- [About this task]: An exact reproduction of the records is required, with all pictures omitted.

** Opening Study material block **

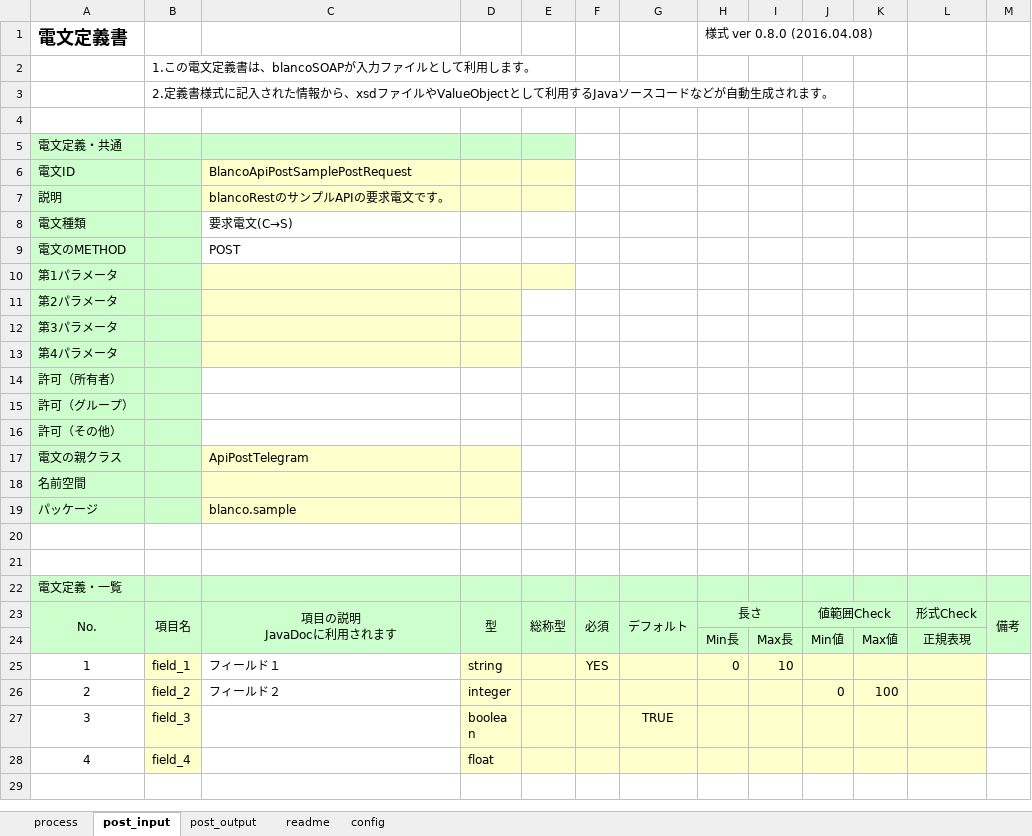
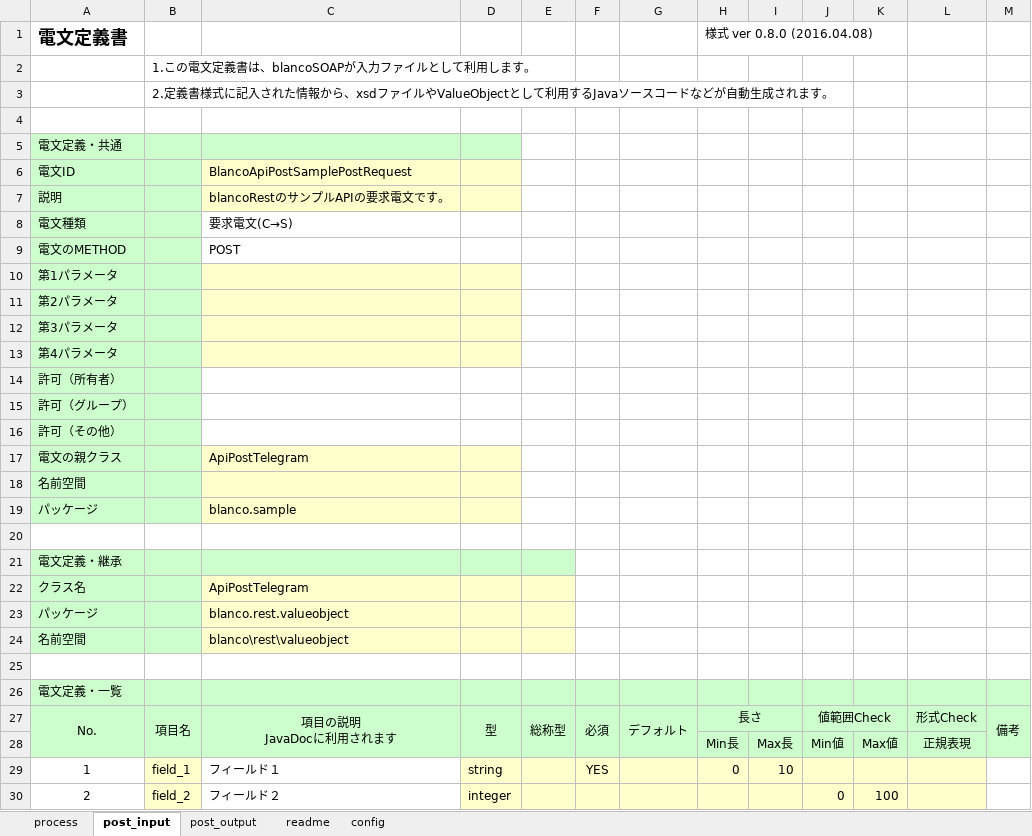
Before and after one commit to uedaueo/blancoRest, an Excel workbook: meta/api/BlancoApiPostSample.xlsx, sheet post_input, drawn as a sheet; only a part is shown; the shorter side is filled out with more unchanged rows; values as stored, in another font and other column widths than the file's, no borders; the diff names each change by its address in the sheet, - before the commit and + after, or states it on an @@ line.

```diff
--- a/meta/api/BlancoApiPostSample.xlsx (sheet post_input)
+++ b/meta/api/BlancoApiPostSample.xlsx (sheet post_input)
-E5 fill: #CCFFCC
+E5 fill: none
-E6:E7 fill: #FFFFCC
+E6:E7 fill: none
-E10 fill: #FFFFCC
+E10 fill: none
+row 21: 電文定義・継承
+row 22: クラス名 |  | ApiPostTelegram
+row 23: パッケージ |  | blanco.rest.valueobject
+row 24: 名前空間 |  | blanco\rest\valueobject
```
Also changed, not shown: sheet process, sheet post_output, 8 other files.
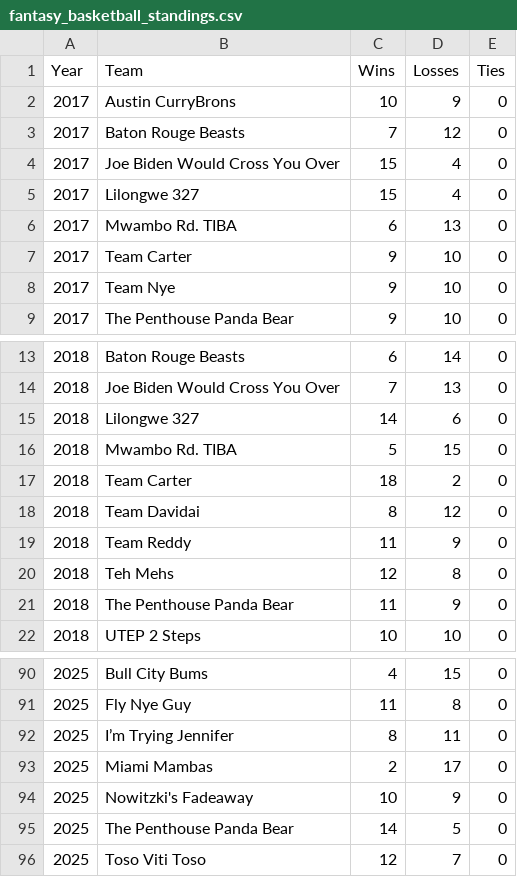
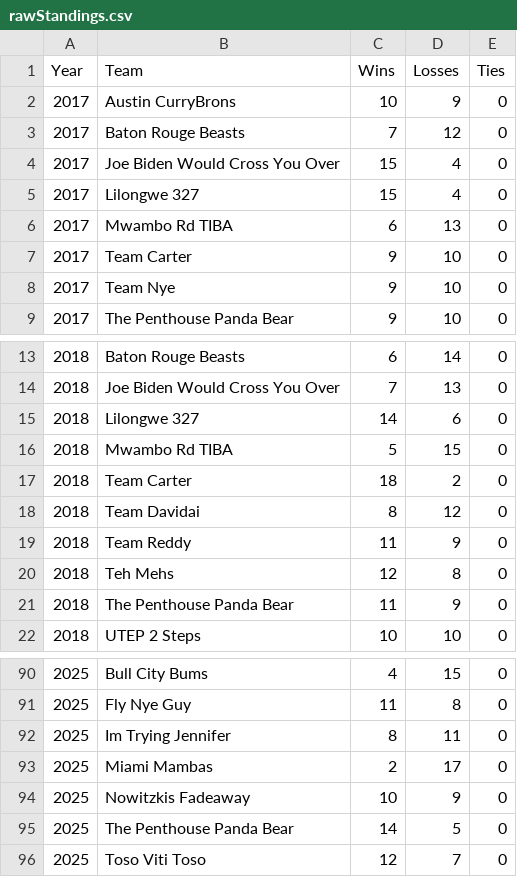
Before and after one commit to jwildfire/grudgematch, a CSV file: data/rawStandings.csv (was fantasy_basketball_standings.csv), drawn as a sheet; only a part is shown, gaps mark what is left out; the diff covers the shown part only.

```diff
--- a/fantasy_basketball_standings.csv
+++ b/data/rawStandings.csv
@@ -5,3 +5,3 @@ Year,Team,Wins,Losses,Ties
 2017,Lilongwe 327,15,4,0
-2017,Mwambo Rd.  TIBA,6,13,0
+2017,Mwambo Rd TIBA,6,13,0
 2017,Team Carter,9,10,0
@@ -15,3 +15,3 @@ Year,Team,Wins,Losses,Ties
 2018,Lilongwe 327,14,6,0
-2018,Mwambo Rd.  TIBA,5,15,0
+2018,Mwambo Rd TIBA,5,15,0
 2018,Team Carter,18,2,0
@@ -91,5 +91,5 @@ Year,Team,Wins,Losses,Ties
 2025,Fly Nye Guy,11,8,0
-2025,I’m Trying Jennifer,8,11,0
+2025,Im Trying Jennifer,8,11,0
 2025,Miami Mambas,2,17,0
-2025,Nowitzki's Fadeaway,10,9,0
+2025,Nowitzkis Fadeaway,10,9,0
 2025,The Penthouse Panda Bear,14,5,0
```
Also changed, not shown: 21 edited cells elsewhere in this file, 16 other files.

** Closing Study material block **

- [Result of the task]:
Before and after one commit to uedaueo/blancoRest, an Excel workbook: meta/api/BlancoApiPostSample.xlsx, sheet post_input, drawn as a sheet; only a part is shown; the shorter side is filled out with more unchanged rows; values as stored, in another font and other column widths than the file's, no borders; the diff names each change by its address in the sheet, - before the commit and + after, or states it on an @@ line.

```diff
--- a/meta/api/BlancoApiPostSample.xlsx (sheet post_input)
+++ b/meta/api/BlancoApiPostSample.xlsx (sheet post_input)
-E5 fill: #CCFFCC
+E5 fill: none
-E6:E7 fill: #FFFFCC
+E6:E7 fill: none
-E10 fill: #FFFFCC
+E10 fill: none
+row 21: 電文定義・継承
+row 22: クラス名 |  | ApiPostTelegram
+row 23: パッケージ |  | blanco.rest.valueobject
+row 24: 名前空間 |  | blanco\rest\valueobject
```
Also changed, not shown: sheet process, sheet post_output, 8 other files.
Before and after one commit to jwildfire/grudgematch, a CSV file: data/rawStandings.csv (was fantasy_basketball_standings.csv), drawn as a sheet; only a part is shown, gaps mark what is left out; the diff covers the shown part only.

```diff
--- a/fantasy_basketball_standings.csv
+++ b/data/rawStandings.csv
@@ -5,3 +5,3 @@ Year,Team,Wins,Losses,Ties
 2017,Lilongwe 327,15,4,0
-2017,Mwambo Rd.  TIBA,6,13,0
+2017,Mwambo Rd TIBA,6,13,0
 2017,Team Carter,9,10,0
@@ -15,3 +15,3 @@ Year,Team,Wins,Losses,Ties
 2018,Lilongwe 327,14,6,0
-2018,Mwambo Rd.  TIBA,5,15,0
+2018,Mwambo Rd TIBA,5,15,0
 2018,Team Carter,18,2,0
@@ -91,5 +91,5 @@ Year,Team,Wins,Losses,Ties
 2025,Fly Nye Guy,11,8,0
-2025,I’m Trying Jennifer,8,11,0
+2025,Im Trying Jennifer,8,11,0
 2025,Miami Mambas,2,17,0
-2025,Nowitzki's Fadeaway,10,9,0
+2025,Nowitzkis Fadeaway,10,9,0
 2025,The Penthouse Panda Bear,14,5,0
```
Also changed, not shown: 21 edited cells elsewhere in this file, 16 other files.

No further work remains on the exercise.